Edit difference data:
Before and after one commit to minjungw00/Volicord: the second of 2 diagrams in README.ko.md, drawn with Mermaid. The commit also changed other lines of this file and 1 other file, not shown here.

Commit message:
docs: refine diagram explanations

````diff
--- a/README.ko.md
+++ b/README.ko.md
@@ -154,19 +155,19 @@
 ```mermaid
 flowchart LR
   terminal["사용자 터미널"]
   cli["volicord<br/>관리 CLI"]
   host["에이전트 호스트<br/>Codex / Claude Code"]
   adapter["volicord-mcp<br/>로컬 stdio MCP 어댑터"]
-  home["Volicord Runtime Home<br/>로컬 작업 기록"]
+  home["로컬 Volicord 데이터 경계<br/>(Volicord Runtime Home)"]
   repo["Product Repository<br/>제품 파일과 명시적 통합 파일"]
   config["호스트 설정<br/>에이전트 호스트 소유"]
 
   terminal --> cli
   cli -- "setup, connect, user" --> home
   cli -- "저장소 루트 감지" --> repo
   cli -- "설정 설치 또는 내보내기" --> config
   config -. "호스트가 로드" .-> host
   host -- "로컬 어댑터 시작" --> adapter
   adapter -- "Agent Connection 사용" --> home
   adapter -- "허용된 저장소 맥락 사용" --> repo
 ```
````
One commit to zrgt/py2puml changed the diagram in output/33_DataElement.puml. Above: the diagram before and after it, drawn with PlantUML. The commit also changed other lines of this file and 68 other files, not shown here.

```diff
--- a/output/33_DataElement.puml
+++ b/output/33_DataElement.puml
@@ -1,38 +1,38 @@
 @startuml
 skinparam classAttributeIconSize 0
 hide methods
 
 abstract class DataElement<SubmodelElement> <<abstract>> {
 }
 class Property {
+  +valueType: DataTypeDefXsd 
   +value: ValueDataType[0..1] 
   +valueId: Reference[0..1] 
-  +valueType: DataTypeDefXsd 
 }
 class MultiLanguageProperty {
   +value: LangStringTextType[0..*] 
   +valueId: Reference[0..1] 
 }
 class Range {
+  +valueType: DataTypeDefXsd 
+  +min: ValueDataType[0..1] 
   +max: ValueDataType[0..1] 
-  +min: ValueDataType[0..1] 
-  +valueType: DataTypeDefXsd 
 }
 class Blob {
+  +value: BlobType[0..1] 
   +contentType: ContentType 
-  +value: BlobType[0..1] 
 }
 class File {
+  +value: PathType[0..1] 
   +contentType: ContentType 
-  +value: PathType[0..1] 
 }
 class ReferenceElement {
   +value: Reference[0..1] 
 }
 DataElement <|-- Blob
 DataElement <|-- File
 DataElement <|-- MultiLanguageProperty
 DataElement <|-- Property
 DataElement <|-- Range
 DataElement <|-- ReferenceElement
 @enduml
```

§ **Directions**:
All of the records above are to be repeated exactly.

§ **Answer to this task**:
Before and after one commit to minjungw00/Volicord: the second of 2 diagrams in README.ko.md, drawn with Mermaid. The commit also changed other lines of this file and 1 other file, not shown here.

Commit message:
docs: refine diagram explanations

````diff
--- a/README.ko.md
+++ b/README.ko.md
@@ -154,19 +155,19 @@
 ```mermaid
 flowchart LR
   terminal["사용자 터미널"]
   cli["volicord<br/>관리 CLI"]
   host["에이전트 호스트<br/>Codex / Claude Code"]
   adapter["volicord-mcp<br/>로컬 stdio MCP 어댑터"]
-  home["Volicord Runtime Home<br/>로컬 작업 기록"]
+  home["로컬 Volicord 데이터 경계<br/>(Volicord Runtime Home)"]
   repo["Product Repository<br/>제품 파일과 명시적 통합 파일"]
   config["호스트 설정<br/>에이전트 호스트 소유"]
 
   terminal --> cli
   cli -- "setup, connect, user" --> home
   cli -- "저장소 루트 감지" --> repo
   cli -- "설정 설치 또는 내보내기" --> config
   config -. "호스트가 로드" .-> host
   host -- "로컬 어댑터 시작" --> adapter
   adapter -- "Agent Connection 사용" --> home
   adapter -- "허용된 저장소 맥락 사용" --> repo
 ```
````
One commit to zrgt/py2puml changed the diagram in output/33_DataElement.puml. Above: the diagram before and after it, drawn with PlantUML. The commit also changed other lines of this file and 68 other files, not shown here.

```diff
--- a/output/33_DataElement.puml
+++ b/output/33_DataElement.puml
@@ -1,38 +1,38 @@
 @startuml
 skinparam classAttributeIconSize 0
 hide methods
 
 abstract class DataElement<SubmodelElement> <<abstract>> {
 }
 class Property {
+  +valueType: DataTypeDefXsd 
   +value: ValueDataType[0..1] 
   +valueId: Reference[0..1] 
-  +valueType: DataTypeDefXsd 
 }
 class MultiLanguageProperty {
   +value: LangStringTextType[0..*] 
   +valueId: Reference[0..1] 
 }
 class Range {
+  +valueType: DataTypeDefXsd 
+  +min: ValueDataType[0..1] 
   +max: ValueDataType[0..1] 
-  +min: ValueDataType[0..1] 
-  +valueType: DataTypeDefXsd 
 }
 class Blob {
+  +value: BlobType[0..1] 
   +contentType: ContentType 
-  +value: BlobType[0..1] 
 }
 class File {
+  +value: PathType[0..1] 
   +contentType: ContentType 
-  +value: PathType[0..1] 
 }
 class ReferenceElement {
   +value: Reference[0..1] 
 }
 DataElement <|-- Blob
 DataElement <|-- File
 DataElement <|-- MultiLanguageProperty
 DataElement <|-- Property
 DataElement <|-- Range
 DataElement <|-- ReferenceElement
 @enduml
```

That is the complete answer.